■ User interface change data:
((

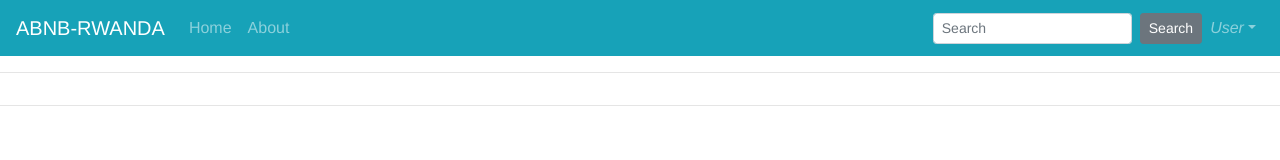
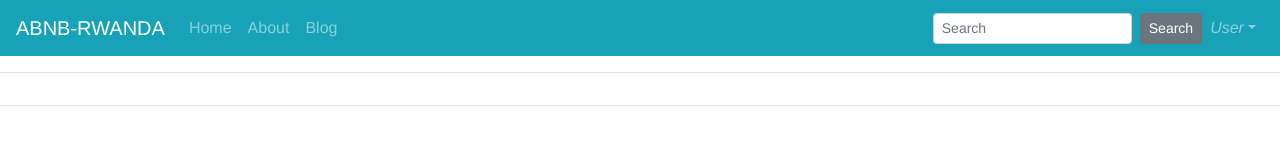
Before and after one commit to ruhimbazabertin/newVersion, a Vue app: page / in a window 1280 px wide. Shown: the top 160 px of the page. Built offline with nearby package versions, Linux system fonts and the light colour scheme.

Commit message:
add-button
add button to header

[finishes #171668078]

```diff
--- a/src/components/TopHeader.vue
+++ b/src/components/TopHeader.vue
@@ -9,6 +9,7 @@
       <b-navbar-nav>
         <b-nav-item to="/">Home</b-nav-item>
         <b-nav-item to="about">About</b-nav-item>
+        <b-nav-item to="blog">Blog</b-nav-item>
       </b-navbar-nav>
 
       <!-- Right aligned nav items -->
@@ -19,7 +20,6 @@
         </b-nav-form>
 
         <b-nav-item-dropdown right>
-          <!-- Using 'button-content' slot -->
           <template v-slot:button-content>
             <em>User</em>
           </template>
```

))

■ The task:
The records are given above. Copy each line in them that holds "button".

■ Result of this exercise:
add-button
add button to header
-          <!-- Using 'button-content' slot -->
           <template v-slot:button-content>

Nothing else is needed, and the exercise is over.